EMERYVILLE, Calif. (Business Wire) — Despite decades of difference, women ages 19 to 59 all have one thing in common: during the next ten years, snacking will drive their food intake and become an accepted nutritional practice in their daily life. This forecast comes from The Power of Snacking: The Next Decade of Women’s Changing Nutrition1, the first-ever forecast study sponsored by LUNA, the maker of whole nutrition bars for women, and authored by the Institute for the Future (IFTF), an independent non-profit strategic research group. This forward-looking research examines women’s changing mindsets around snacking, the underlying driving forces, and the roadmap for how, when and why women will choose snacking over meals for themselves and their families.
“We’ve known that snacking nourishes many women, and this study reveals the snacking trend is on a huge upswing and, in the next decade, will overtake conventional eating patterns,” said Paula Connelly, brand director for LUNA. “LUNA’s hope is that the study’s findings will be a catalyst to increase health and nutrition conversations among women so they can support, educate and inspire each other to lead healthier lifestyles.”
The Power of Snacking report identified key snacking behavior transformations emerging over the next decade, some of which include:
- Snack Time is the New Mealtime: Say goodbye to predefined mealtimes. While meals are culturally important, women from their twenties to their fifties will increasingly allow for flexibility in their eating schedules due to the requirements of juggling care giving for elder parents, childrearing and careers. The study reports that the time spent in “secondary eating” – eating outside of traditional breakfast, lunch and dinner -- while doing other activities will continue to soar.

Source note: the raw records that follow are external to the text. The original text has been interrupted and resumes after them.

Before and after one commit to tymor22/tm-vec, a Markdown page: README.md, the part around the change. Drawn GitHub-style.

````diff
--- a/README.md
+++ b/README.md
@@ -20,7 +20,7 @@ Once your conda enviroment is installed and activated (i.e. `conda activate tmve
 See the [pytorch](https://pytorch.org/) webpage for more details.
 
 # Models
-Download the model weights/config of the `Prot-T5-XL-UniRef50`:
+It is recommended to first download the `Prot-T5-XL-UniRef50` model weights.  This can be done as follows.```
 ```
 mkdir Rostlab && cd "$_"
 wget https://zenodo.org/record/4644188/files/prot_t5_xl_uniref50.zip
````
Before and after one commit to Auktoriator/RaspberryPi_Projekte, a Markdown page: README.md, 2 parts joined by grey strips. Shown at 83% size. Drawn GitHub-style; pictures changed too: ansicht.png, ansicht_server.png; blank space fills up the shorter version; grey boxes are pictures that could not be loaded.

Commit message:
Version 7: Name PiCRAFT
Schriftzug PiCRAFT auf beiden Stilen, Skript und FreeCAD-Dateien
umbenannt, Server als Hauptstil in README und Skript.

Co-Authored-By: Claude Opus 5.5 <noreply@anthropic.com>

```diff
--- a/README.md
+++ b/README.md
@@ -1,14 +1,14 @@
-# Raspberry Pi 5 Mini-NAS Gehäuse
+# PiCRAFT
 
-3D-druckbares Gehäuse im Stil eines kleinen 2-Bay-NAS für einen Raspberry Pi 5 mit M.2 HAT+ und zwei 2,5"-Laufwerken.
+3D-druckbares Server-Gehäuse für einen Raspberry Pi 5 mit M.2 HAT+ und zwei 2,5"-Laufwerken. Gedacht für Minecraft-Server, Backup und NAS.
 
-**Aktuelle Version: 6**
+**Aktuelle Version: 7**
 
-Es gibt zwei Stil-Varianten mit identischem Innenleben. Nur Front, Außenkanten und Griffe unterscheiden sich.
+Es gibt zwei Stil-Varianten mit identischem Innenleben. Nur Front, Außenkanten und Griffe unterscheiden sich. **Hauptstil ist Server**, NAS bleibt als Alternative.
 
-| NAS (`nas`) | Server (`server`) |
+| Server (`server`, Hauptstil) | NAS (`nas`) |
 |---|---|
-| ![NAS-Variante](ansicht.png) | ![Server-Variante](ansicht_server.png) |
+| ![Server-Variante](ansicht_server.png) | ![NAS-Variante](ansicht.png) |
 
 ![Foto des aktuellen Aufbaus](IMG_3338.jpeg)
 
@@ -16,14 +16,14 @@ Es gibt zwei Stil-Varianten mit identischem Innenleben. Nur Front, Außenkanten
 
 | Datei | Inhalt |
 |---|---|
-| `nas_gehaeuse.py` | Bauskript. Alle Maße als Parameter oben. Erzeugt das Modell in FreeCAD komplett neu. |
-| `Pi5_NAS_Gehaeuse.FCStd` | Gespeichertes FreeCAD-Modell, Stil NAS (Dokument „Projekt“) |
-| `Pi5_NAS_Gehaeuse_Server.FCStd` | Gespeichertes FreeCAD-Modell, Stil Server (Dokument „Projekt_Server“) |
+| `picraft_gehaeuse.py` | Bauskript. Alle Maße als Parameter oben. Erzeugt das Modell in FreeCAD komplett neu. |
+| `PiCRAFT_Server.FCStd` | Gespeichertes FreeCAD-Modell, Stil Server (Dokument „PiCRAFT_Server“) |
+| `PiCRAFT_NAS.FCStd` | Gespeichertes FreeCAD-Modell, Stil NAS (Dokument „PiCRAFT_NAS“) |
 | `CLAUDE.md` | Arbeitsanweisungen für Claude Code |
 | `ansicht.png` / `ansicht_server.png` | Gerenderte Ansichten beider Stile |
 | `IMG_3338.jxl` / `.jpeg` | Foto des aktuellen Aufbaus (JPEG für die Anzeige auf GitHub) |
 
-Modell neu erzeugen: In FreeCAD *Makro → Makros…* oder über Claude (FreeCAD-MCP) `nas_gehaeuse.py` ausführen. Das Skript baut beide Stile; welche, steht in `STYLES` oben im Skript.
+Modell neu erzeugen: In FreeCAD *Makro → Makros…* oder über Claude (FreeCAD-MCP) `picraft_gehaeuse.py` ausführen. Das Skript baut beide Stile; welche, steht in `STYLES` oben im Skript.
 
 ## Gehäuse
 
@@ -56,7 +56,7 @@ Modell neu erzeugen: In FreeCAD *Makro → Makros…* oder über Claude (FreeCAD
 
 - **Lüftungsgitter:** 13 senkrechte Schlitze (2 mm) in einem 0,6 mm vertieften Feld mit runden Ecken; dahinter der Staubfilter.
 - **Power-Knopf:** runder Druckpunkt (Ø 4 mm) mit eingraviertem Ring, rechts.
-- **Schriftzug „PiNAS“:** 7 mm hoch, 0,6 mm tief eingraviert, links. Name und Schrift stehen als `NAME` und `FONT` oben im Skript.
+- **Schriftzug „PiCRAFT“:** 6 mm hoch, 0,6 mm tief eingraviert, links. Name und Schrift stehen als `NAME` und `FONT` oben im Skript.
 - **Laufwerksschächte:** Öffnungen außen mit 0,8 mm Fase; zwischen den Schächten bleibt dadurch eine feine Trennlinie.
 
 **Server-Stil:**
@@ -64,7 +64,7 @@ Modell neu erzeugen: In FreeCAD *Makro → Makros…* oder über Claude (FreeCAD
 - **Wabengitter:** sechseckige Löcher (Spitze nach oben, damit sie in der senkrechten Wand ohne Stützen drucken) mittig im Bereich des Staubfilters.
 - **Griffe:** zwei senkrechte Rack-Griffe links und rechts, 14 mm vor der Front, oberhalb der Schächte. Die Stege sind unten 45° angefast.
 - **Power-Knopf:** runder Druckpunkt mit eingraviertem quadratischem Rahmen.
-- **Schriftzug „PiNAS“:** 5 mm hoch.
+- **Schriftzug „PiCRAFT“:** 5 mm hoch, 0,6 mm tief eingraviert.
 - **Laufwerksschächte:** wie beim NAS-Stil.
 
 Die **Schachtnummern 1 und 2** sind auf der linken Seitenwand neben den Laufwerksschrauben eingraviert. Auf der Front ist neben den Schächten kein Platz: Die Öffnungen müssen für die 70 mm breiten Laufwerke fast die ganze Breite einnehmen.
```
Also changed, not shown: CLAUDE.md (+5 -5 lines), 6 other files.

- The Notion of Positive Snacking: Guilt be gone! Women in their mid-thirties to fifties will shift to a more positive mindset about snacking. They will seek foods that not only meet their nutritional needs, but can satisfy indulgent cravings. A movement is underway to bring the pleasure of eating back into women’s lives.
- Technology as a New Life Coach: Younger women aged 20-35, tech-savvy, urban professionals and women managing diet-related health conditions will increasingly turn to technology to guide their nutrition choices. Technology advances will enable women to not only have greater knowledge about food products at the point of purchase but also the effect a specific product will have on their health and overall well-being.
The Menu Ahead
The report identifies behaviors that women can adopt to support a more nutritious way of snacking in the coming decade including:
- Build an Ecosystem of Trusted Resources: Women will increasingly need to find reliable sources whether websites, friends or experts, and tap them to assist in deciphering nutritional information and making optimal snack choices for their lifestyles.
- Realize the Influence of the Gatekeeper Role: While eating habits will alter considerably during the next decade, women will remain the nutritional force in their families. Gatekeepers that improve their own eating habits will positively impact the health of their whole family.
- Snack with Intention: Many of the barriers that prevent women from eating healthy snacks – including limited access to nourishing food choices, not enough time to cook and not enough money to eat well – seem insurmountable to individual women today. Over the next decade the obstacles to healthier snacking will lessen and women of every generation will need to value their health and snack with more awareness and intention.
For additional study findings and a copy of the complete report, please visit www.thepowerofsnacking.com.
ABOUT THE INSTITUTE FOR THE FUTURE
The Institute for the Future (IFTF) is an independent, nonprofit strategic research group with more than 43 years of forecasting experience. The core of its work is identifying emerging trends and discontinuities that will transform global society and the global marketplace. IFTF’s research spans a broad territory of deeply transformative trends, from health and health care to technology, the workplace, and human identity. The Institute for the Future is located in Palo Alto, California. (www.iftf.org)
1Methodology- During July and August 2011, IFTF conducted exploratory group interviews with LUNA and women ranging from 19 to 59 in San Francisco, Austin, Denver and New York. Expert interviews were also conducted on a range of topics including nutrition and women’s values, attitudes and behaviors. Additional IFTF pre-existing research on the future of food and nutrition was also overlaid where appropriate.